Italian airline Alitalia has gone into administration after the process was today given the green light by the Italian government.
The government has approved a €600m bridging loan to allow the airline to continue operating for around six months.
It comes after workers last week rejected the latest rescue plan aimed at unlocking financing for the group. The plan, to be financed to the tune of €2bn (£1.7bn) by shareholders, would have involved job cuts and salary reductions.
The company said today that it "noted with deep regret the outcome of the referendum among the employees".
"The negative vote has determined the inability to implement the relaunch and restructuring of the company," Alitalia said in a statement.
The Italian government will appoint at least one commissioner to assess whether the company can make a turnaround, or if it would be better to wind it up.
Alitalia said its flight schedule remains unchanged.
The Italian flag-carrier has faced financial pressure for most of its 70-year history, and rarely turns a profit.
In 2008, Air France-KLM took a stake in Alitalia after helping it out of banruptcy, however the group continued to face financial difficulties.
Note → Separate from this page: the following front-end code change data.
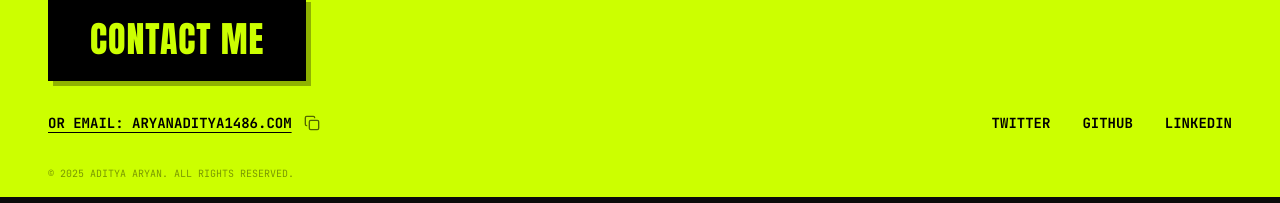
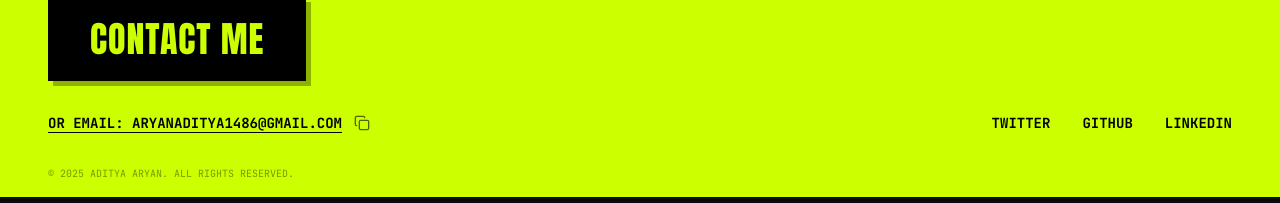
Before and after one commit to AdityaAryan-1408/ProFolio, a Next.js app: page / in a window 1280 px wide. Shown: the part 5263-5466 px from the top of the page. Built offline with nearby package versions, Linux system fonts and the light colour scheme; no server answers.

Commit message:
Corrected the contact email.

```diff
--- a/src/components/sections/ContactFooter.tsx
+++ b/src/components/sections/ContactFooter.tsx
@@ -154,8 +154,8 @@ export default function ContactFooter() {
                     </button>
 
                     <div className="flex items-center gap-3 font-mono text-sm group text-black">
-                        <a href="mailto:aditya.aryan@example.com" className="underline decoration-1 underline-offset-4 hover:decoration-2 transition-all cursor-none uppercase font-bold">
-                            OR EMAIL: aryanaditya1486.com
+                        <a href="mailto:aryanaditya1486@gmail.com" className="underline decoration-1 underline-offset-4 hover:decoration-2 transition-all cursor-none uppercase font-bold">
+                            OR EMAIL: aryanaditya1486@gmail.com
                         </a>
                         <button onClick={handleCopy} className="hover:scale-110 transition-transform cursor-none opacity-60 group-hover:opacity-100" title="Copy Email">
                             {copied ? <Check size={16} /> : <Copy size={16} />}
```
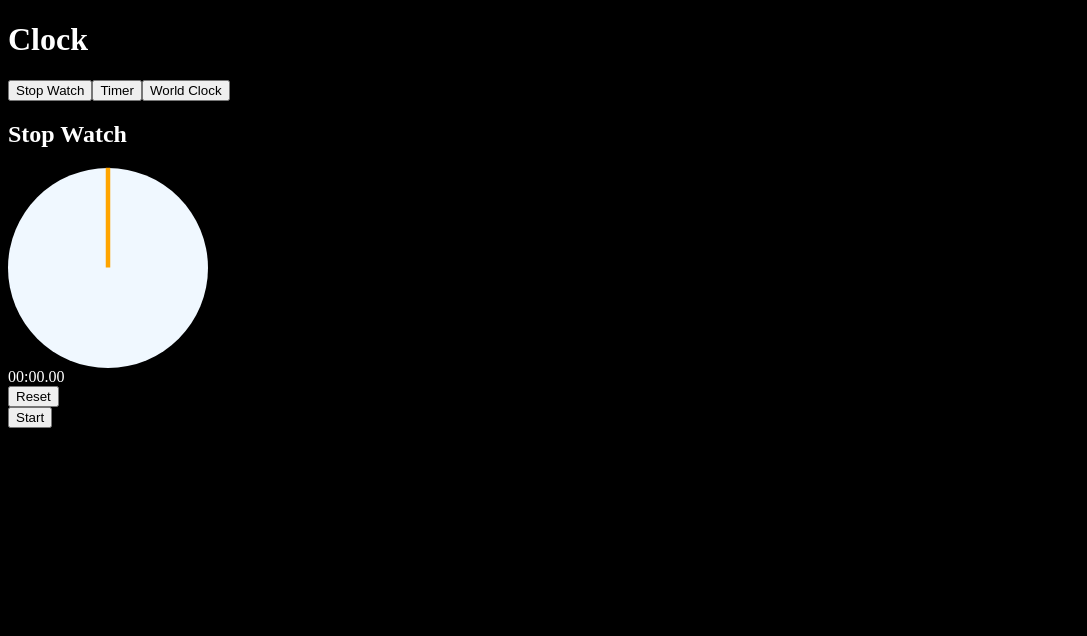
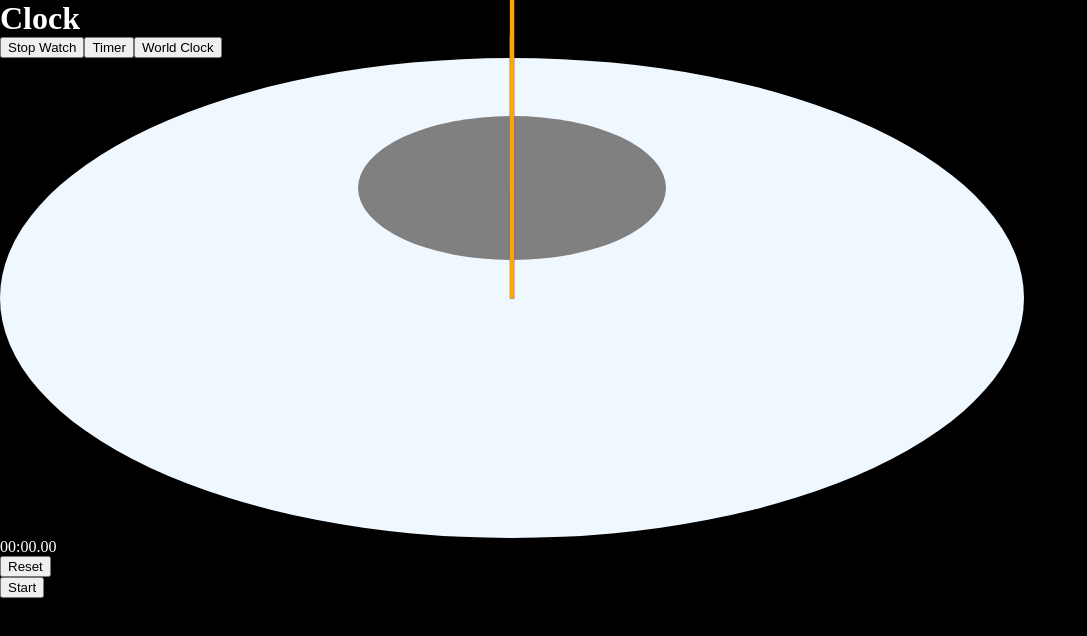
Before and after one commit to makaronma/mkron-clock, a React (Create React App) app: page / in a window 1280 px wide. Both pictures are taken after a click on the button "Stop Watch". Shown: the top 636 px of the page, without its empty margins (0-1087 px from the left). Built offline with nearby package versions, Linux system fonts and the light colour scheme; the HTML template or start-up script is replaced by a standard one.

Commit message:
stopwatch basic display

```diff
--- a/src/StopWatch/Clock.js
+++ b/src/StopWatch/Clock.js
@@ -1,12 +1,29 @@
-import React from "react";
+import React, { useMemo } from "react";
 
-const Clock = ({ ms }) => {
-  const deg = (ms / 60000) * 360 - 90;
+const Clock = ({ ms, lapMs }) => {
+  const msDeg = useMemo(() => (ms / 60000) * 360 - 90, [ms]);
+  const lapMsDeg = useMemo(() => (lapMs / 60000) * 360 - 90, [lapMs]);
+  const mmDeg = useMemo(() => (ms / 60000 / 60) * 360 - 90, [ms]);
   return (
     <div id="clock">
-      <div className="circle"></div>
-      <div className="s-hand" style={{ transform: `rotate(${deg}deg)` }}></div>
-      <div className="m-hand"></div>
+      {/* Seconds */}
+      <div className="circle">
+        {/* Minutes */}
+        <div className="mini-circle">
+          <div
+            className="m-hand hand"
+            style={{ transform: `rotate(${mmDeg}deg)` }}
+          ></div>
+        </div>
+        <div
+          className="lap s-hand hand"
+          style={{ transform: `rotate(${lapMsDeg}deg)` }}
+        ></div>
+        <div
+          className="s-hand hand"
+          style={{ transform: `rotate(${msDeg}deg)` }}
+        ></div>
+      </div>
     </div>
   );
 };
--- a/src/StopWatch/index.js
+++ b/src/StopWatch/index.js
@@ -1,7 +1,7 @@
-import { useCallback, useEffect, useMemo, useState } from "react";
+import { useCallback, useEffect, useState } from "react";
 import TimeDisplay from "./TimeDisplay";
 import LapDisplay from "./LapDisplay";
-import Clock from './Clock'
+import Clock from "./Clock";
 import "../styles/stopwatch.css";
 
 const StopWatch = () => {
@@ -35,12 +35,12 @@ const StopWatch = () => {
       setCurrentLapDuration(
         curr - lapTimeList[lapTimeList.length - 1] - pausedDuration
       );
-    }, 100);
+    }, 50);
     return () => clearInterval(stopWatchInterval);
   }, [running, startMs, ms, lapTimeList, pausedDuration]);
 
   // Start / Stop Btn
-  const handleStartStopBtnClick = () => {
+  const handleStartStopBtnClick = useCallback(() => {
     const curr = Date.now();
 
     // if not started
@@ -62,10 +62,10 @@ const StopWatch = () => {
       setPausedDuration((prev) => prev + curr - pauseTime);
       setStartMs((prev) => prev + curr - pauseTime);
     }
-  };
+  }, [started, running, pauseTime]);
 
   // Lap Btn
-  const handleLapBtnClick = () => {
+  const handleLapBtnClick = useCallback(() => {
     const curr = Date.now();
     // Add current time
     setLapTimeList((prev) => [...prev, curr]);
@@ -77,7 +77,7 @@ const StopWatch = () => {
     });
     setPausedDuration(0);
     setCurrentLapDuration(0);
-  };
+  }, [lapTimeList, pausedDuration]);
 
   // Reset Btn
   const handeResetBtnClick = useCallback(() => {
@@ -93,8 +93,7 @@ const StopWatch = () => {
 
   return (
     <div className="miniApp">
-      <h2>Stop Watch</h2>
-      <Clock ms={ms} />
+      <Clock ms={ms} lapMs={currentLapDuration} />
       <TimeDisplay ms={ms} />
       <div className="left">
         {running ? (
--- a/src/styles/App.css
+++ b/src/styles/App.css
@@ -2,3 +2,7 @@
   background-color: black;
   color: white;
 }
+* {
+  box-sizing: border-box;
+  margin: 0;
+}
--- a/src/styles/stopwatch.css
+++ b/src/styles/stopwatch.css
@@ -1,24 +1,47 @@
+:root{
+  --hand-size: 1%;
+}
+
 #stopWatchTimeDisplay span {
   margin: 2rem;
 }
 
-#clock{
+#clock {
   position: relative;
-  width: 200px;
-  height: 200px;
+  width: 80vw;
+  aspect-ratio: 1/1;
+  max-height: 60vh;
 }
-#clock .circle{
-  position: absolute;
+.circle {
+  position: relative;
   width: 100%;
   height: 100%;
   background-color: aliceblue;
   border-radius: 100%;
 }
-#clock .s-hand{
+.mini-circle {
   position: absolute;
-  top: calc(50% - 2.5px);
-  background-color: orange;
-  height: 5px;
+  top: 12%;
+  right: 35%;
+  width: 30%;
+  height: 30%;
+  background-color: gray;
+  border-radius: 100%;
+}
+.hand {
+  position: absolute;
+  top: calc(50% - var(--hand-size) / 2);
+  height: var(--hand-size);
   width: 100%;
   clip-path: polygon(50% 0, 100% 0, 100% 100%, 50% 100%);
 }
+.m-hand {
+  background-color: orange;
+  height: calc(var(--hand-size) * 3 );
+}
+.s-hand {
+  background-color: orange;
+}
+.s-hand.lap {
+  background-color: blue;
+}
```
In 2014, Abu Dhabi's Etihad Airways bought into the airline, with both companies planning to use the investment to rejuvenate Alitalia.